▶ **DIRECTIONS FOR THIS TASK**
Across all entries below, how many lines include "function"? Only the number, please.

*** SUPPLIED MATERIAL ***

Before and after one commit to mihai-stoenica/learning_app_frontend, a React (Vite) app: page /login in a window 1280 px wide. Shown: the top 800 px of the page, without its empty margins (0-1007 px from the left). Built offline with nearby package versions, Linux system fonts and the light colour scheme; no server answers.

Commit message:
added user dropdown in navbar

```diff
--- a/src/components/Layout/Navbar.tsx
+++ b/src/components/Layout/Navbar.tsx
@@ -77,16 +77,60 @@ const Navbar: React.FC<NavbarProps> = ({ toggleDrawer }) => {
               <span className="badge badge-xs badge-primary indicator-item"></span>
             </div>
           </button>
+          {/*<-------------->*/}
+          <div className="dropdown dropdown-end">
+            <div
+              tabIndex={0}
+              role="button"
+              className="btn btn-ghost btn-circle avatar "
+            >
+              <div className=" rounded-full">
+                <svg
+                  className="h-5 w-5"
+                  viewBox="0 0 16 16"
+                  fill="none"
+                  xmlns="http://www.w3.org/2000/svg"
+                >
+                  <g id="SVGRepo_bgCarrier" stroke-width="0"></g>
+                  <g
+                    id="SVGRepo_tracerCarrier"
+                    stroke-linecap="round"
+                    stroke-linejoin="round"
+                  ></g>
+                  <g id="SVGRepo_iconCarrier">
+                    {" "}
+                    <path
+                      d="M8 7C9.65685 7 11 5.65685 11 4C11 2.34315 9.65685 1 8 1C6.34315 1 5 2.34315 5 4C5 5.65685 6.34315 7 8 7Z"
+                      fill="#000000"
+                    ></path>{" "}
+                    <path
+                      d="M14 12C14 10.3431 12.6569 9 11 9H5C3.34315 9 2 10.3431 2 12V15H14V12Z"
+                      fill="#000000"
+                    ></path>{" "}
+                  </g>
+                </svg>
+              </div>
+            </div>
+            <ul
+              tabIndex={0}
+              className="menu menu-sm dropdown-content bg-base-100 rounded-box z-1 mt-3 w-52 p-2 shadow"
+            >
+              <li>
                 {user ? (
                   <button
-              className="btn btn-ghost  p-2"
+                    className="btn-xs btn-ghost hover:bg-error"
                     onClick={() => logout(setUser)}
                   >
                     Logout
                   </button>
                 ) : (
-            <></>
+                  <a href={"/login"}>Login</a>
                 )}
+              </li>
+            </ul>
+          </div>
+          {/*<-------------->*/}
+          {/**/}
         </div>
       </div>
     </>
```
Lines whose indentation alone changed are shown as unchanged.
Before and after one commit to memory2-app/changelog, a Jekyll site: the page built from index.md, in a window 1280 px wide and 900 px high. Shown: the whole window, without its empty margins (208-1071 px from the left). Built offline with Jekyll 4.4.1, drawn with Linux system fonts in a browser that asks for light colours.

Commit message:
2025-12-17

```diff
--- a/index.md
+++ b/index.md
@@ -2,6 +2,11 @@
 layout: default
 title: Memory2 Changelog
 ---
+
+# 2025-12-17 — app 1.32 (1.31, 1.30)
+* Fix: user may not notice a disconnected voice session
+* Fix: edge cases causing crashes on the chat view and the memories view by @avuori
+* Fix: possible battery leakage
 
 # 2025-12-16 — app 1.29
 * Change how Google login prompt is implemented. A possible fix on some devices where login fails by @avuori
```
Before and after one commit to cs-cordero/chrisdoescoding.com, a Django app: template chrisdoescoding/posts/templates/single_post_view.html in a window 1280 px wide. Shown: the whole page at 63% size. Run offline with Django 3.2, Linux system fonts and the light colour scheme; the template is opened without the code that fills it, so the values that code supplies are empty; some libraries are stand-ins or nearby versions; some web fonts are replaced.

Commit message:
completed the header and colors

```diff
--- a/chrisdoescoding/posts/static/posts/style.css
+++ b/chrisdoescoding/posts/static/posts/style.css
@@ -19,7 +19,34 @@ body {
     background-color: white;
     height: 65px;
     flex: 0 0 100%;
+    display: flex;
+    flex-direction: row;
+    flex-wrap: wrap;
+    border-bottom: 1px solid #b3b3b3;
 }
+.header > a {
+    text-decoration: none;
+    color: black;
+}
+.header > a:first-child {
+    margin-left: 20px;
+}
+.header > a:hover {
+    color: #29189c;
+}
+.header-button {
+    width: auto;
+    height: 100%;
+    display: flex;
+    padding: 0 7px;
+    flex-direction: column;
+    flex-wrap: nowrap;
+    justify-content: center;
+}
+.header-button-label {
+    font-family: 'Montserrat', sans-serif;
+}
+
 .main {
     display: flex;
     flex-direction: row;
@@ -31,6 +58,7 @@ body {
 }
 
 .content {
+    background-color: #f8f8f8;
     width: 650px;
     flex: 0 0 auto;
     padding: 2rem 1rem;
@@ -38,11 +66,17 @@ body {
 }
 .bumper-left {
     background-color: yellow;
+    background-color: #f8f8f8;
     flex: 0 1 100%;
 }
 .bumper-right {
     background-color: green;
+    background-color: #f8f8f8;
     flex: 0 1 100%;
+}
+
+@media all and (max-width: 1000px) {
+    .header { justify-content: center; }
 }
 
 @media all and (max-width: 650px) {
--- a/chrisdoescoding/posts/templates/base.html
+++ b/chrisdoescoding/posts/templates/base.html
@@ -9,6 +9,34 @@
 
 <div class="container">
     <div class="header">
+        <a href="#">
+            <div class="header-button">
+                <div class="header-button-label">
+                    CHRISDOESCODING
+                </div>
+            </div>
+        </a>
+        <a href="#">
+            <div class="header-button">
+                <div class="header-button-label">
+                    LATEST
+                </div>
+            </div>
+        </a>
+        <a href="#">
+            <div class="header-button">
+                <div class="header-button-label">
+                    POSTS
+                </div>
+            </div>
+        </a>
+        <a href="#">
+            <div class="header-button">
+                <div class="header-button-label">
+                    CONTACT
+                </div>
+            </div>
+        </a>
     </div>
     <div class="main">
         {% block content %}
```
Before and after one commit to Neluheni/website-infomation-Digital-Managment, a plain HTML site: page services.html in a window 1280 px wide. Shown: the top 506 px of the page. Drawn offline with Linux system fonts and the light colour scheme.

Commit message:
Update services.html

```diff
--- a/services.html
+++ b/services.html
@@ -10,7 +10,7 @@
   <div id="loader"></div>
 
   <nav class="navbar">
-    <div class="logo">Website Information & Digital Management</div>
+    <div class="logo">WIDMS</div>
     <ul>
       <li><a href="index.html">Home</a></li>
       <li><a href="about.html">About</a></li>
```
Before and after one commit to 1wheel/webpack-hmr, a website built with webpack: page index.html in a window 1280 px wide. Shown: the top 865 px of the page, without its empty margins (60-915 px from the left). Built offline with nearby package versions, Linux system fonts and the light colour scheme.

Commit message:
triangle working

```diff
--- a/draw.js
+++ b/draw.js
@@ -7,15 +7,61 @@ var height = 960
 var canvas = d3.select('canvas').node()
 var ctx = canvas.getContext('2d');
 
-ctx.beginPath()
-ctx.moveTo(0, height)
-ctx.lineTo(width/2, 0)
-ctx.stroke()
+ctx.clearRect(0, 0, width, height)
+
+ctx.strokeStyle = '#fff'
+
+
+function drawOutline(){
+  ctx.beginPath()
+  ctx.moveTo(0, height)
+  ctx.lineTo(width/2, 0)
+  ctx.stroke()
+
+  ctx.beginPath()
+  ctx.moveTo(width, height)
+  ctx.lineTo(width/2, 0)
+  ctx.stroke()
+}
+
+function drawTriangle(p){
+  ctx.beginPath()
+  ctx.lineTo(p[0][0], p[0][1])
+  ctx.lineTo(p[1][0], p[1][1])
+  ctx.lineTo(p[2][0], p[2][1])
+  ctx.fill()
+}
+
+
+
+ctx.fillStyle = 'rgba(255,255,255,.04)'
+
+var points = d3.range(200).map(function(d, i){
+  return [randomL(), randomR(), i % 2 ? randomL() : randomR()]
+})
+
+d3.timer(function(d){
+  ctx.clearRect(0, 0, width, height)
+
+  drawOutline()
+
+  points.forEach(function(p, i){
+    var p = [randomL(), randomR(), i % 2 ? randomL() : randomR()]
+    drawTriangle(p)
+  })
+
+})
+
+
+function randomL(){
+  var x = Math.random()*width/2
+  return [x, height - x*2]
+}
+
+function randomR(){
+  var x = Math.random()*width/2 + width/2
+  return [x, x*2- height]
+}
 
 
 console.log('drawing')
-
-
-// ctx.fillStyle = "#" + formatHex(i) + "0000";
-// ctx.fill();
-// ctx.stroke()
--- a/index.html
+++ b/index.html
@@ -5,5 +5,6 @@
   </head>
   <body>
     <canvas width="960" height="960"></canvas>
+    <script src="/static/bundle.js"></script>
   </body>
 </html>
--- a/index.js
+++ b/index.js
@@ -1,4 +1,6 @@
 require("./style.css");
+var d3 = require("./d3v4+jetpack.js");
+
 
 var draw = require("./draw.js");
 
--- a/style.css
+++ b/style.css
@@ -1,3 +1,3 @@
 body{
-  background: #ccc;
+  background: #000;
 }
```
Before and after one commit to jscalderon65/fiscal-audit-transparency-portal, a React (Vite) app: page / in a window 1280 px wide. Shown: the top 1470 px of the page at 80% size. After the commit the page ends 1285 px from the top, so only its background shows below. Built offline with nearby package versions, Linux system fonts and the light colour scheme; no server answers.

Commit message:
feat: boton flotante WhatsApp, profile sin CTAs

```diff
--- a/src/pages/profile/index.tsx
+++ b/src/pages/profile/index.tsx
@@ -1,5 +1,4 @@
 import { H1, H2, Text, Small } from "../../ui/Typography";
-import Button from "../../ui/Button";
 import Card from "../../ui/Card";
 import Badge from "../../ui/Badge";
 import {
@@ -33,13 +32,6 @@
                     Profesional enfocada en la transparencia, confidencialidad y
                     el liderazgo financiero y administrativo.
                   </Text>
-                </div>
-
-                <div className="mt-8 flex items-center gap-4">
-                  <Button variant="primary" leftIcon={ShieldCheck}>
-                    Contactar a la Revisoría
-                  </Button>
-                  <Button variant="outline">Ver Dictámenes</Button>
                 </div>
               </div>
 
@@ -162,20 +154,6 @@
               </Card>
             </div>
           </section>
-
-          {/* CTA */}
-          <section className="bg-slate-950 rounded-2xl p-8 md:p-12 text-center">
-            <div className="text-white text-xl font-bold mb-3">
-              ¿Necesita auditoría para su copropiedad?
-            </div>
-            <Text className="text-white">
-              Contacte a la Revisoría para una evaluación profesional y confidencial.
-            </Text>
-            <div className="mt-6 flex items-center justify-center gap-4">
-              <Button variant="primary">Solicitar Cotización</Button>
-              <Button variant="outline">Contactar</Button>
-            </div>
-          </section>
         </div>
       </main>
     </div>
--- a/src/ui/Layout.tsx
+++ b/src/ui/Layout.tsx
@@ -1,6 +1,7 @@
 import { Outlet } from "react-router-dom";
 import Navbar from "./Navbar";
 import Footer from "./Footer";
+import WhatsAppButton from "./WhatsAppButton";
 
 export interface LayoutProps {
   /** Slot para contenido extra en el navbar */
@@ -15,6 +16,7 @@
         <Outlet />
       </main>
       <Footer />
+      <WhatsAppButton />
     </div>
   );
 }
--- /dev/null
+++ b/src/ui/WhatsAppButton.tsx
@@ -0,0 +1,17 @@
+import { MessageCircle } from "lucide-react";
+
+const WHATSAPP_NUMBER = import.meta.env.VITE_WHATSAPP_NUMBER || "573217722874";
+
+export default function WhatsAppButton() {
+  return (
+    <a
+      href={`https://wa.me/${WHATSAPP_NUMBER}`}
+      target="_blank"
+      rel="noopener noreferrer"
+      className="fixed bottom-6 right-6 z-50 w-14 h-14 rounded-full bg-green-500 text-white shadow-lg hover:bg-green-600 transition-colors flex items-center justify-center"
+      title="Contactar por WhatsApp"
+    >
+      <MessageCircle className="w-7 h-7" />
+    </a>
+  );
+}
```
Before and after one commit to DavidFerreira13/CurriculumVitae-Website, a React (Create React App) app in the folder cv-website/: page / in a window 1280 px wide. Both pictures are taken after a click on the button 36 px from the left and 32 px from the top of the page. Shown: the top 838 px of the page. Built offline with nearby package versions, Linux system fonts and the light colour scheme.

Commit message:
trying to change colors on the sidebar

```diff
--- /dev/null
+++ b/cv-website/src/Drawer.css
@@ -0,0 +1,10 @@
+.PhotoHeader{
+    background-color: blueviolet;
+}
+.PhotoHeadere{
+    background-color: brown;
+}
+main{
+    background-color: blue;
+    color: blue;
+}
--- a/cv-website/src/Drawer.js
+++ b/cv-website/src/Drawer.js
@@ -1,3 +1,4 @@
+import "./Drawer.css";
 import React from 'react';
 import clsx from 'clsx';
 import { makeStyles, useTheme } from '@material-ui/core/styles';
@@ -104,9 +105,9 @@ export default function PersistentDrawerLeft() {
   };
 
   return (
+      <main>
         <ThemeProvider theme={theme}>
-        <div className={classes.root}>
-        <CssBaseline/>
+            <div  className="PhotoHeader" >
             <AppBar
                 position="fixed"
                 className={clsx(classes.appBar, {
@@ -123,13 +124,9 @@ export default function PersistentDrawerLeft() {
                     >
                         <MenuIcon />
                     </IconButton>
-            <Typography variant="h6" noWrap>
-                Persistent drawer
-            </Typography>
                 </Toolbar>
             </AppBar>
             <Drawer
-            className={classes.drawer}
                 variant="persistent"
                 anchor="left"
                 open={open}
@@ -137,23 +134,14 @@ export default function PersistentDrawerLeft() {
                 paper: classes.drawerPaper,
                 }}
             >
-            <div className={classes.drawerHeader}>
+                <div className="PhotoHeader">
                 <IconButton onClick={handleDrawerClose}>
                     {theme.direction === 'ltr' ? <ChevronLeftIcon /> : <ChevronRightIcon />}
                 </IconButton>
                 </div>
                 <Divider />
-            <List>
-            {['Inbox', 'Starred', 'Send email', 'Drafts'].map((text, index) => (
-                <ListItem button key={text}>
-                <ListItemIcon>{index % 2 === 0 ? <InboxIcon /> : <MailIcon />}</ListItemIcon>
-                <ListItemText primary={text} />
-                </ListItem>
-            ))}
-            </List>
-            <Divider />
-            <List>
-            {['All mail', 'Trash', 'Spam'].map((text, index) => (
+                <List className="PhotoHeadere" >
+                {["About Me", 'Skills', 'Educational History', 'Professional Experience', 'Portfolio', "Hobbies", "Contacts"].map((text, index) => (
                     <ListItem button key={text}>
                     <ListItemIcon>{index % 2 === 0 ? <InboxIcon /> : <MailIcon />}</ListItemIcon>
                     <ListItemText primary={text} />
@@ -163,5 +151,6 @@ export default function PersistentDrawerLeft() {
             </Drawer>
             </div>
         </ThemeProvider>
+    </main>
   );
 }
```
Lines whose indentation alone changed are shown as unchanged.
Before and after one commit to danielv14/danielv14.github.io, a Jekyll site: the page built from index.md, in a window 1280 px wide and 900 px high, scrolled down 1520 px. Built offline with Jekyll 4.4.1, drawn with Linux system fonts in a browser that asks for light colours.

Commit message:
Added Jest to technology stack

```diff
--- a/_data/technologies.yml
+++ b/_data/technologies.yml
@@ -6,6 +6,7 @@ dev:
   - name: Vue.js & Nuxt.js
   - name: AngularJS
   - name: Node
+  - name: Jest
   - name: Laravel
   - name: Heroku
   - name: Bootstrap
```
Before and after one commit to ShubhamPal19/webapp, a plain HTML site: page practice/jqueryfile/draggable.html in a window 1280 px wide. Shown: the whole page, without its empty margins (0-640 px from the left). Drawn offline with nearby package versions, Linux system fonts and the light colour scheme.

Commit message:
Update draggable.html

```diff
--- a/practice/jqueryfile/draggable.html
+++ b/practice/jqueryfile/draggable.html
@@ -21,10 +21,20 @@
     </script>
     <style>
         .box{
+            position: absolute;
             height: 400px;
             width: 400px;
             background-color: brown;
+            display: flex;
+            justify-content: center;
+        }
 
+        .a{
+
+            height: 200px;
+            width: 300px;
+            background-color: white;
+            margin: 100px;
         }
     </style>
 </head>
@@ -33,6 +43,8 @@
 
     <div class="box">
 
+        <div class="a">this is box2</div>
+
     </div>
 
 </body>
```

*** End of SUPPLIED MATERIAL ***

▶ **EXERCISE ANSWER**
12